NEW YORK - Two prominent lawyers and activists of Indian origin have strongly urged the Bill & Melinda Gates Foundation not to honour Prime Minister Narendra Modi with an award for his sanitation and toilet access project across India, citing his past month’s “repressive” actions in occupied Kashmir and the northeastern state of Assam.

“While public health is undoubtedly a priority in India and around the world, such an honour would come as his Hindu nationalist party has incited violence against minorities, silenced dissent and curtailed freedom of expression,” Suchitra Vijayan, a lawyer and executive director of the Polis Project, and Arjun Singh Sethi, a human rights lawyer and adjunct professor of law at Georgetown University Law Center, wrote in an article published in The Washington Post on Saturday.

“In light of Modi’s record, including promoting repressive policies in the past month in Kashmir and the northeastern state of Assam, he should not be given the award,” they said in the joint article.

“If the Gates Foundation really wants to amplify sanitation efforts in India, it should give the award to community workers instead of a far-right nationalist,” the article said. Indian Minister of State in the Prime Minister’s Office, Jitendra Singh, announced earlier this week that Modi will receive an award from the foundation for his 2014 “Swachh Bharat Abhiyaan” (Clean India Mission) from during his visit to the United States later this month.

In their opinion piece, Ms Vijayan and Mr Sethi, wrote:

“Since August 5, India has imposed an unprecedented communication blockade on Kashmir. Landlines, mobile phones and the Internet have been suspended.
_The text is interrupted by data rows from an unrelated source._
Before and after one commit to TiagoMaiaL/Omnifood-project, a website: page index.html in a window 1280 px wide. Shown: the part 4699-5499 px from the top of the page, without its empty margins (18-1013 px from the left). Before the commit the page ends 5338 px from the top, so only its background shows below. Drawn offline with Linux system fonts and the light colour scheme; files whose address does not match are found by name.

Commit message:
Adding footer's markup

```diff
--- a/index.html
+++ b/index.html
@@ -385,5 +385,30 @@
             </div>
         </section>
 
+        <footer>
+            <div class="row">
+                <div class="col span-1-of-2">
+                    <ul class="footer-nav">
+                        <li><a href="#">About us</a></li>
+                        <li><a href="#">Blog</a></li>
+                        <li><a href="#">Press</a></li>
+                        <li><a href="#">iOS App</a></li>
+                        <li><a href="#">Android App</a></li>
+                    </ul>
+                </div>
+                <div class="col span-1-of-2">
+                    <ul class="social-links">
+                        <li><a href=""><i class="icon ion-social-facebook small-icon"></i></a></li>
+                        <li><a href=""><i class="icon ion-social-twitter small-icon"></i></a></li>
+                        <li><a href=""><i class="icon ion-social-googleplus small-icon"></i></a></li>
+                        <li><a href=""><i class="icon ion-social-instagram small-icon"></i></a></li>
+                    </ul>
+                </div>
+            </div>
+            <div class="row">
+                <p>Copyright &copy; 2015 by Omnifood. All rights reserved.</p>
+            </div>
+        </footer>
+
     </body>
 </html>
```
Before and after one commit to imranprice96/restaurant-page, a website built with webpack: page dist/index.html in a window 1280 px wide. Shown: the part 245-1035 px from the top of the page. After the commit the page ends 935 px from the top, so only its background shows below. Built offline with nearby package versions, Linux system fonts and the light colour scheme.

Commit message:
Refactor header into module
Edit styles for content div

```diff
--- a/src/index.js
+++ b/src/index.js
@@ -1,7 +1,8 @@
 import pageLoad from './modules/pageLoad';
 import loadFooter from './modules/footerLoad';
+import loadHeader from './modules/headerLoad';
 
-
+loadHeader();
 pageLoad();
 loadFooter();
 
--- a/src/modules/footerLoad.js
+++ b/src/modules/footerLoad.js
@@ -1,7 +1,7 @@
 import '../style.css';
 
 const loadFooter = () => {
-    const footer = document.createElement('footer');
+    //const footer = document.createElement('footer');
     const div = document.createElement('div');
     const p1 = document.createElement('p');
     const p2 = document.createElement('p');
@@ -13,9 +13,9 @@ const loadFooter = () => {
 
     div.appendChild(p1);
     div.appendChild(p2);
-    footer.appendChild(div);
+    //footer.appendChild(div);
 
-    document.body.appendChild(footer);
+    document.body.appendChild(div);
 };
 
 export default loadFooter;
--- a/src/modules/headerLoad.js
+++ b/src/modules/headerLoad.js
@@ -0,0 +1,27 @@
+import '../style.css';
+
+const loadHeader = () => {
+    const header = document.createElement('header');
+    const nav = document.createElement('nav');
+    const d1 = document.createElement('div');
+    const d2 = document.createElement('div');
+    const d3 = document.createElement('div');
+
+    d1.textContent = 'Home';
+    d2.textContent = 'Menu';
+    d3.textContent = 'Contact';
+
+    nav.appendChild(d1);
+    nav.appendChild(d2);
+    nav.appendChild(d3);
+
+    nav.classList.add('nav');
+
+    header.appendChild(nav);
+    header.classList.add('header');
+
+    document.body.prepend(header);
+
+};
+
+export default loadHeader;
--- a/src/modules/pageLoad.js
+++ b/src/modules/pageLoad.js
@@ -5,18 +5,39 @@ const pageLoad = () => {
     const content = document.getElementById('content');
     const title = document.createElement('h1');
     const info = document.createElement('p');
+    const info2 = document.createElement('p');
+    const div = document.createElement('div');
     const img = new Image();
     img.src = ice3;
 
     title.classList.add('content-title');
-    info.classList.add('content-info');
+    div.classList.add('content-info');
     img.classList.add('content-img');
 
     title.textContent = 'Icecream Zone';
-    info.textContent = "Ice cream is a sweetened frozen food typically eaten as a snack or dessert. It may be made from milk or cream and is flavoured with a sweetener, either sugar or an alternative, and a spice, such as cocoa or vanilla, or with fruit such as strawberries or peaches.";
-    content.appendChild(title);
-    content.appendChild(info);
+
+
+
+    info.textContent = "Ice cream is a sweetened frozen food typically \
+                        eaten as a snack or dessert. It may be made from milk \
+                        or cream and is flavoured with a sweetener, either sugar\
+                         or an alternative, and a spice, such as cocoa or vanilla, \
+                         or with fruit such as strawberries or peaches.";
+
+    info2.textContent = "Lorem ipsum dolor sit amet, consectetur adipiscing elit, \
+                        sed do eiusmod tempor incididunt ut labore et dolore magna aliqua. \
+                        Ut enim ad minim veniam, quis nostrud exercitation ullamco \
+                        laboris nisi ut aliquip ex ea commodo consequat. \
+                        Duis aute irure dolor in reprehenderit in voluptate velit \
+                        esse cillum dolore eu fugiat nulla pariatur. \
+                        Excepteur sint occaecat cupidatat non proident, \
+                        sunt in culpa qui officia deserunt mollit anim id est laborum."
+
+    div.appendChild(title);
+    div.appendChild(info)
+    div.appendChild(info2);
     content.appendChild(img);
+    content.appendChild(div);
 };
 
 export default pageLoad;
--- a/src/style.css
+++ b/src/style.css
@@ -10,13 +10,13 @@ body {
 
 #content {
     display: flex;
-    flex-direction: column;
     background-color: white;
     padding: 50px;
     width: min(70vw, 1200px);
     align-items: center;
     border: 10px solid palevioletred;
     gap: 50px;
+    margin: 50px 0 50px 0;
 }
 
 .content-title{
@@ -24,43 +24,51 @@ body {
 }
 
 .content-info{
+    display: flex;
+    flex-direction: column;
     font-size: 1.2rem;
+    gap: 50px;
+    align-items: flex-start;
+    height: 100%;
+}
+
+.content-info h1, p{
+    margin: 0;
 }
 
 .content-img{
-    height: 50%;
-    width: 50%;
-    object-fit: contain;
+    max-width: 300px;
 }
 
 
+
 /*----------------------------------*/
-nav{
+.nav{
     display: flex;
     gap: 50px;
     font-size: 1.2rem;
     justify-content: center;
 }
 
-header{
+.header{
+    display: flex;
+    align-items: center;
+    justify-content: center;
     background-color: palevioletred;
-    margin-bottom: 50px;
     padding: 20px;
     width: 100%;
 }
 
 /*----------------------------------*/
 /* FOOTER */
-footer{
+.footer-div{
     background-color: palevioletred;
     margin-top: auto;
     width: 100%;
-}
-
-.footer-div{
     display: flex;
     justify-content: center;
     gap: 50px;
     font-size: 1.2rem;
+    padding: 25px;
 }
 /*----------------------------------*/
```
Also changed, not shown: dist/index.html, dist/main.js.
Many Kashmiris remain cut off from their families, and a strict curfew is still in place in many areas. In the days leading up to the blockade, 38,000 troops were moved into the Kashmir Valley, putting the total troop count at more than 500,000 in what was already one of the world’s most militarized regions.

“The reports that have emerged from Kashmir since the blackout are frightening. Thousands of Kashmiris, including human rights advocates, elected officials and even young students, have reportedly been arrested in raids.”


The local prisons are full, according to a local magistrate, and many detainees have been flown out of the region. Family members wait in anguish, fearing that their loved ones may be forcibly disappeared, as an estimated 8,000 Kashmiris were before them. There have been reports of torture and police violence. Compounding this is a humanitarian crisis, as patients in Kashmir can’t access medicine and life-saving treatment.

“At the same time, Modi is also pursuing an exclusionary strategy in Assam. On August 31, the government published a list that excluded about 1.9 million people who it claims do not have the appropriate documents to prove their citizenship. Many are Muslims, women and children from low-income and impoverished backgrounds. Those excluded from the list have 120 days to appeal and prove their citizenship, and if they fail, could be detained or deported.”